In America today, it’s hard to visualize what the world was like before the Rural Electrification Act of 1936.

The REA brought electricity to all the tiny backwoods settlements. What would your house look like if electricity simply disappeared?

Cities had AC electricity many years before public funding through the REA made it possible to build costly high-power lines and sub-stations that sent power our to cities and down roadways.

In the mid-1930s, most radio manufacturers made AC radios and “farm radios.” The battery-operated farm radios, running on DC, were designed for a rural market that hadn’t yet been touched by municipal power systems. From the cabinet front, you wouldn’t know the difference between a farm radio and an AC model in town. But while the AC model plugged into a wall outlet, the farm radio clipped onto batteries.

These 6-, 12-, and 32-volt batteries weren’t like the neat little things that we pop out of blister packs today. They were heavy jars or hard rubber containers filled with sulfuric acid (oil of vitriol) that were kept in the basement. A heavy wire, passing through a hole in the living room floor, connected the battery and the radio. The battery was often kept in the basement because the lady of the house objected to the smell, and to the burnt holes in the carpet resulting from leaks, which were frequent.

Batteries had to be recharged, but they weighed too much to be taken somewhere to have that done. Most people bought a gas-powered generator for that purpose, but some used windmill power plants. The Zenith Radio Company made a popular windmill system called the “Zenith Wincharger with ‘FrePower from the Air.’” Winchargers occasionally show up on eBay auctions.

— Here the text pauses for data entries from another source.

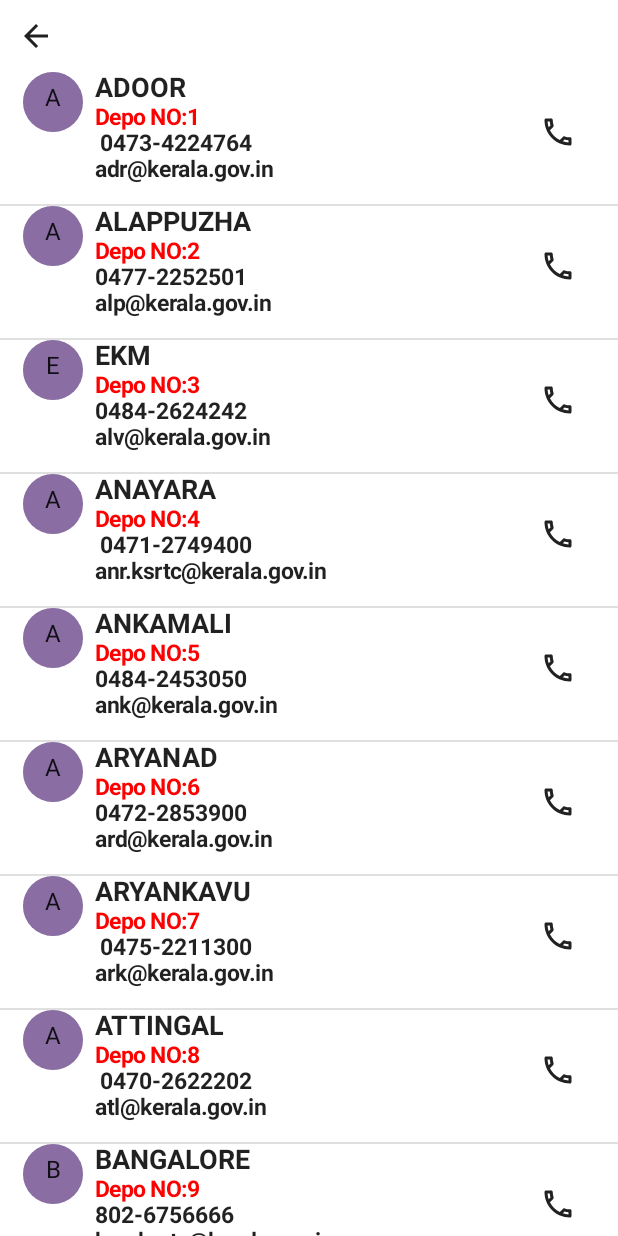
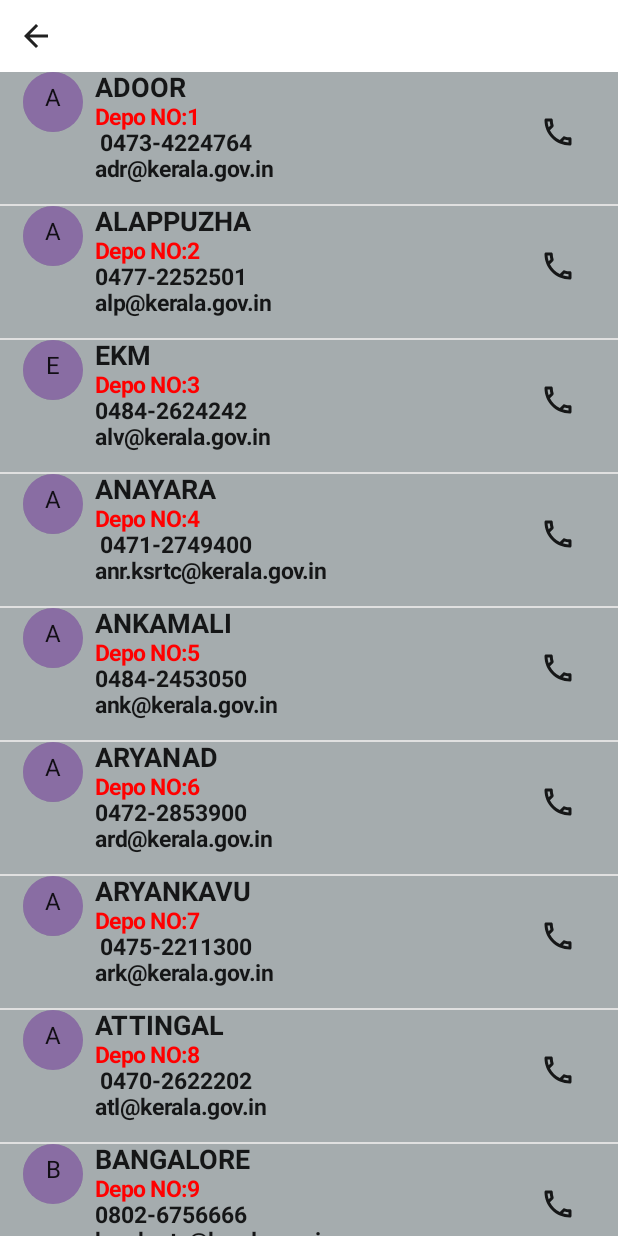
Before and after one commit to abhilashmullakkara/RealtimeDataNew, an Android app built with Jetpack Compose: the screen it shows after launch (MainActivity), after a tap on "Find my depo number", on a phone screen of 412 x 824 dp. Run offline under Robolectric (Android 15) with nearby library versions, the phone set to English and light mode, and no system bars.

```diff
--- a/app/src/main/java/com/abhilash/livedata/ui/theme/DepoListScreen.kt
+++ b/app/src/main/java/com/abhilash/livedata/ui/theme/DepoListScreen.kt
@@ -61,6 +61,7 @@ fun DepoListScreen(navController: NavController) {
 @Composable
 fun DepoItem(depoData: DepoData){
     var flag by remember { mutableStateOf(0) }
+    Surface(color = Color(0xFFA5ACAE)){
         Row(modifier = Modifier
             .fillMaxWidth()
             .padding(bottom = 8.dp)) {
@@ -101,7 +102,7 @@ fun DepoItem(depoData: DepoData){
                         .size(80.dp)
                         .padding(16.dp)
                 ) {
-                Icon(imageVector = Icons.Outlined.Phone, contentDescription = "star")
+                    Icon(imageVector = Icons.Outlined.Phone, contentDescription = "phone")
                 }
                 if (flag==1){
                     OpenDialer(phone = depoData.phone)
@@ -110,3 +111,5 @@ fun DepoItem(depoData: DepoData){
 
         }
     }
+
+}
--- a/app/src/main/java/com/abhilash/livedata/ui/theme/MenuScreen.kt
+++ b/app/src/main/java/com/abhilash/livedata/ui/theme/MenuScreen.kt
@@ -3,52 +3,144 @@ package com.abhilash.livedata.ui.theme
 import android.os.Build
 import androidx.annotation.RequiresApi
 import androidx.compose.foundation.layout.*
+import androidx.compose.foundation.rememberScrollState
+import androidx.compose.foundation.shape.CircleShape
+import androidx.compose.foundation.verticalScroll
 import androidx.compose.material.*
+import androidx.compose.material3.Text
 import androidx.compose.runtime.Composable
 import androidx.compose.ui.Modifier
 import androidx.compose.ui.graphics.Color
 import androidx.compose.ui.tooling.preview.Preview
+import androidx.compose.ui.unit.dp
+import androidx.compose.ui.unit.sp
 import androidx.navigation.NavController
 
 @RequiresApi(Build.VERSION_CODES.M)
 @Composable
 fun MenuScreen(navController: NavController) {
 
-    Surface(modifier = Modifier.fillMaxSize(), color = Color(0xFFFFFFFF)) {
+    Surface(modifier = Modifier.fillMaxSize(), color = Color(0xff90918a)) {
+        val scroll = rememberScrollState()
         Column {
-            TextButton(onClick = {
+
+                Card(
+                    modifier = Modifier
+                        .fillMaxWidth()
+                        .padding(2.dp)
+                        .height(150.dp), // Adjust the height as needed
+                    backgroundColor = Color.White,
+                    elevation = 5.dp
+                ) {
+
+                }
+
+            Column(modifier = Modifier.verticalScroll(scroll)) {
+                Card(
+                    modifier = Modifier
+                        .fillMaxWidth()
+                        .padding(10.dp)
+                        .height(100.dp), // Adjust the height as needed
+                    backgroundColor = Color.White,
+                    shape = CircleShape,
+                    elevation = 5.dp
+                ) {
+
+                    TextButton(
+                        onClick = {
                             navController.navigate("ReadScreen")
                         },
                         //colors = ButtonDefaults.buttonColors(backgroundColor = Color.White)
                     ) {
-                Text("Add/Update Schedule")
+                        Text("Add/Update Schedule", color = Color.Blue, fontSize = 20.sp)
                     }
+                }
+                Card(
+                    modifier = Modifier
+                        .fillMaxWidth()
+                        .padding(10.dp)
+                        .height(100.dp), // Adjust the height as needed
+                    backgroundColor = Color.White,
+                    shape= CircleShape,
+                    elevation = 5.dp
+                ) {
+
                     TextButton(onClick = {
                         navController.navigate("DisplayScreen")
                     }) {
-                Text("View")
+                        Text("View Schedule ", color = Color.Blue, fontSize = 20.sp)
 
                     }
+
+                }
+                Card(
+                    modifier = Modifier
+                        .fillMaxWidth()
+                        .padding(10.dp)
+                        .height(100.dp), // Adjust the height as needed
+                    backgroundColor = Color.White,
+                    shape= CircleShape,
+                    elevation = 5.dp
+                ) {
                     TextButton(onClick = {
                         navController.navigate("DeleteTripScreen")
                     }) {
-                Text("Delete Trip")
-
+                        Text("Delete Trip", color = Color.Blue, fontSize = 20.sp)
                     }
+                }
+                Card(
+                    modifier = Modifier
+                        .fillMaxWidth()
+                        .padding(10.dp)
+                        .height(100.dp), // Adjust the height as needed
+                    backgroundColor = Color.White,
+                    shape= CircleShape,
+                    elevation = 5.dp
+                ) {
                     TextButton(onClick = {
                         navController.navigate("DeleteScheduleScreen")
                     }) {
-                Text("Delete Schedule")
+                        Text("Delete Schedule", color = Color.Blue, fontSize = 20.sp)
                     }
+                }
+                Card(
+                    modifier = Modifier
+                        .fillMaxWidth()
+                        .padding(10.dp)
+                        .height(100.dp), // Adjust the height as needed
+                    backgroundColor = Color.White,
+                    shape= CircleShape,
+                    elevation = 5.dp
+                ) {
                     TextButton(onClick = {
                         navController.navigate("DepoListScreen")
                     }) {
-                Text("Find my depo number")
+                        Text("Find my depo number", color = Color.Blue, fontSize = 20.sp)
+                    }
+                }
+                //Room
+                Text("              Duty Diary", color = Color.White, fontSize =25.sp )
+                Card(
+                    modifier = Modifier
+                        .fillMaxWidth()
+                        .padding(10.dp)
+                        .height(100.dp), // Adjust the height as needed
+                    backgroundColor = Color.White,
+                    shape= CircleShape,
+                    elevation = 5.dp
+                ) {
+                    TextButton(onClick = {
+                        navController.navigate("AddDutyDiaryScreen")
+                    }) {
+                        Text("Add Duty ", color = Color.Blue, fontSize = 20.sp)
+                    }
+                }
+            }
+        }
     }
         }
 
-    }
-}
+
 @Preview(showBackground = true)
 @Composable
 fun MenuScreenPreview(){
--- a/app/src/main/java/com/abhilash/livedata/ui/theme/ScreenManager.kt
+++ b/app/src/main/java/com/abhilash/livedata/ui/theme/ScreenManager.kt
@@ -1,18 +1,23 @@
 package com.abhilash.livedata.ui.theme
 
 import DisplayScreen
+import android.os.Build
+import androidx.annotation.RequiresApi
 import androidx.compose.runtime.Composable
 import androidx.navigation.compose.NavHost
 import androidx.navigation.compose.composable
 import androidx.navigation.compose.rememberNavController
 import com.abhilash.livedata.ui.theme.read.ReadScreen
+import com.abhilash.livedata.ui.theme.userdatabase.AddDutyDiaryScreen
 
+@RequiresApi(Build.VERSION_CODES.M)
 @Composable
 fun MyApp(){
    ScreenManager()
 }
 
 
+@RequiresApi(Build.VERSION_CODES.M)
 @Composable
 fun ScreenManager(){
     val navController= rememberNavController()
@@ -35,5 +40,8 @@ fun ScreenManager(){
         composable("DepoListScreen"){
             DepoListScreen(navController)
         }
+        composable("AddDutyDiaryScreen"){
+            AddDutyDiaryScreen(navController)
+        }
     }
 }
--- a/app/src/main/java/com/abhilash/livedata/ui/theme/database/DatabseOfAddress.kt
+++ b/app/src/main/java/com/abhilash/livedata/ui/theme/database/DatabseOfAddress.kt
@@ -52,7 +52,7 @@ val depoList=listOf(
     DepoData(
         9	,
         "BANGALORE",
-        "802-6756666",
+        "0802-6756666",
         "bng.ksrtc@kerala.gov.in"
     ),
     DepoData(
@@ -76,7 +76,7 @@ val depoList=listOf(
     DepoData(
         13,
         "CHATHANNUR",
-        "474-2592900",
+        "0474-2592900",
         "cht@kerala.gov.in"
    ),
     DepoData(
@@ -88,13 +88,13 @@ val depoList=listOf(
     DepoData(
         15,
         "CHERTHALA",
-	    "478-2812582",
+	    "0478-2812582",
         "ctl@kerala.gov.in"
     ),
     DepoData(
         16,
         "CHITOOR",
-	 "492-3227488",
+	 "0492-3227488",
     "ctr@kerala.gov.in"
     ),
     DepoData(
@@ -165,7 +165,7 @@ val depoList=listOf(
     DepoData(
         28,
         "KANNUR",
-        "497-2707777",
+        "0497-2707777",
         "knr@kerala.gov.in"
     ),
     DepoData(
@@ -173,88 +173,98 @@ val depoList=listOf(
         "KARUNAGAPALLY",
 	    "0476-2620466",
         " knp@kerala.gov.in"
-)
+),
+    DepoData(
+        30,
+        "KASARAGOD",
+        "0499-4230677",
+        "kgd@kerala.gov.in"
+    ),
+    DepoData(
+        31,
+        "KATTAKADA",
+        "0471-2290381",
+        "ktd@kerala.gov.in"
+    ),
+    DepoData(
+        32,
+        "KATTAPPANA",
+        "0486-8252333",
+        "ktp@kerala.gov.in"
+    ),
+    DepoData(
+        33,
+        "KAYAMKULAM",
+ 	    "0479-2442022",
+        "kym@kerala.gov.in"
+    ),
+    DepoData(
+        34,
+        "KILIMANOOR",
+        "0470-2672217",
+        "kmr@kerala.gov.in"
+    ),
+    DepoData(
+        35,
+        "KODUNGALOOR",
+    	"0480-2803155",
+        "kdr@kerala.gov.in"
+    ),
+    DepoData(
+        36,
+        "KOLLAM",
+        "0474-2752008",
+        "klm@kerala.gov.in"
+    ),
+    DepoData(
+        37,
+        "KONNI",
+        "0468-2244555",
+        "kni@kerala.gov.in"
+    ),
+    DepoData(
+        38,
+        "KOOTHATTUKULAM",
+        "0485-2253444",
+        "kkm@kerala.gov.in"
+    ),
+    DepoData(
+        39,
+        "KOTHAMANGALAM",
+        "0485-2862202",
+        "kmg@kerala.gov.in"
+    ),
+    DepoData(
+        40,
+        "KOTTARAKKARA",
+        "0474-2452622",
+        "ktr@kerala.gov.in"
+    ),
+    DepoData(
+        41,	"KOTTAYAM",
+        "0481-2562908",
+        "ktm@kerala.gov.in"
+    ),
+    DepoData(
+        42,
+        "KOZHIKODE",
+        "0495-2723796",
+        "kkd@kerala.gov.in"
+    ),
+    DepoData(
+        43,	"KULATHUPUZHA",
+        "0475-2318777",
+        "klp@kerala.gov.in"
+    ),
+    DepoData(
+        44,
+        "KUMALY",
+        "0486-9224242",
+        "kmy@kerala.gov.in"
+    )
+
 
 )
-//
-//OFFICE OF THE ASSISTANT TRANSPORT OFFICER, KSRTC, KANNUR
-//
-//OFFICE OF THE ASSISTANT TRANSPORT OFFICER, KSRTC, KARUNAGAPALLY
-//30	KASARAGOD
-//Zone:NORTH
-//Dist: KGD	 0499-4230677
-//kgd@kerala.gov.in
-//OFFICE OF THE ASSISTANT TRANSPORT OFFICER, KSRTC, KASARAGOD
-//31	KATTAKADA
-//Zone:SOUTH
-//Dist: TVM	 0471-2290381
-//ktd@kerala.gov.in
-//OFFICE OF THE ASSISTANT TRANSPORT OFFICER, KSRTC, KATTAKADA
-//32	KATTAPPANA
-//Zone:CENTRAL
-//Dist: IDK	 0486-8252333
-//ktp@kerala.gov.in
-//OFFICE OF THE ASSISTANT TRANSPORT OFFICER, KSRTC, KATTAPPANA
-//33	KAYAMKULAM
-//Zone:CENTRAL
-//Dist: ALP	 0479-2442022
-//kym@kerala.gov.in
-//OFFICE OF THE ASSISTANT TRANSPORT OFFICER, KSRTC, KAYAMKULAM
-//34	KILIMANOOR
-//Zone:SOUTH
-//Dist: TVM	 0470-2672217
-//kmr@kerala.gov.in
-//OFFICE OF THE ASSISTANT TRANSPORT OFFICER, KSRTC, KILIMANOOR
-//35	KODUNGALOOR
-//Zone:CENTRAL
-//Dist: TSR	 0480-2803155
-//kdr@kerala.gov.in
-//OFFICE OF THE ASSISTANT TRANSPORT OFFICER, KSRTC, KODUNGALOOR
-//36	KOLLAM
-//Zone:SOUTH
-//Dist: KLM	 0474-2752008
-//klm@kerala.gov.in
-//OFFICE OF THE ASSISTANT TRANSPORT OFFICER, KSRTC, KOLLAM
-//37	KONNI
-//Zone:SOUTH
-//Dist: PTA	 0468-2244555
-//kni@kerala.gov.in
-//OFFICE OF THE ASSISTANT TRANSPORT OFFICER, KSRTC, KONNI
-//38	KOOTHATTUKULAM
-//Zone:CENTRAL
-//Dist: EKM	 0485-2253444
-//kkm@kerala.gov.in
-//OFFICE OF THE ASSISTANT TRANSPORT OFFICER, KSRTC, KOOTHATTUKULAM
-//39	KOTHAMANGALAM
-//Zone:CENTRAL
-//Dist: EKM	 0485-2862202
-//kmg@kerala.gov.in
-//OFFICE OF THE ASSISTANT TRANSPORT OFFICER, KSRTC, KOTHAMANGALAM
-//40	KOTTARAKKARA
-//Zone:SOUTH
-//Dist: KLM	 0474-2452622
-//ktr@kerala.gov.in
-//OFFICE OF THE ASSISTANT TRANSPORT OFFICER, KSRTC, KOTTARAKKARA
-//41	KOTTAYAM
-//Zone:CENTRAL
-//Dist: KTM	 0481-2562908
-//ktm@kerala.gov.in
-//OFFICE OF THE ASSISTANT TRANSPORT OFFICER, KSRTC, KOTTAYAM
-//42	KOZHIKODE
-//Zone:NORTH
-//Dist: KKD	 0495-2723796
-//kkd@kerala.gov.in
-//OFFICE OF THE ASSISTANT TRANSPORT OFFICER, KSRTC, KOZHIKODE
-//43	KULATHUPUZHA
-//Zone:SOUTH
-//Dist: KLM	 0475-2318777
-//klp@kerala.gov.in
-//OFFICE OF THE ASSISTANT TRANSPORT OFFICER, KSRTC, KULATHUPUZHA
-//44	KUMALY
-//Zone:CENTRAL
-//Dist: IDK	 0486-9224242
-//kmy@kerala.gov.in
-//OFFICE OF THE ASSISTANT TRANSPORT OFFICER, KSRTC, KUMALY
 //45	MALA
 //Zone:CENTRAL
 //Dist: TSR	 0480-2890438
--- /dev/null
+++ b/app/src/main/res/drawable/ic_android.xml
@@ -0,0 +1,4 @@
+<?xml version="1.0" encoding="utf-8"?>
+<selector xmlns:android="http://schemas.android.com/apk/res/android">
+
+</selector>
```
Also changed, not shown: app/build.gradle (+11 -1 lines), app/src/main/java/DisplayScreen.kt (+19 -0 lines), app/src/main/java/com/abhilash/livedata/ui/theme/CheckBox.kt (added, +45 -0 lines), app/src/main/java/com/abhilash/livedata/ui/theme/userdatabase/AddDutyDiaryScreen.kt (added, +129 -0 lines), app/src/main/java/com/abhilash/livedata/ui/theme/userdatabase/Employee.kt (added, +16 -0 lines), app/src/main/java/com/abhilash/livedata/ui/theme/userdatabase/EmployeeDB.kt (added, +20 -0 lines), app/src/main/java/com/abhilash/livedata/ui/theme/userdatabase/EmployeeDao.kt (added, +10 -0 lines). Lines whose indentation alone changed are shown as unchanged.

The wind chargers gave free power and worked for a lifetime, but they weren’t the perfect solution.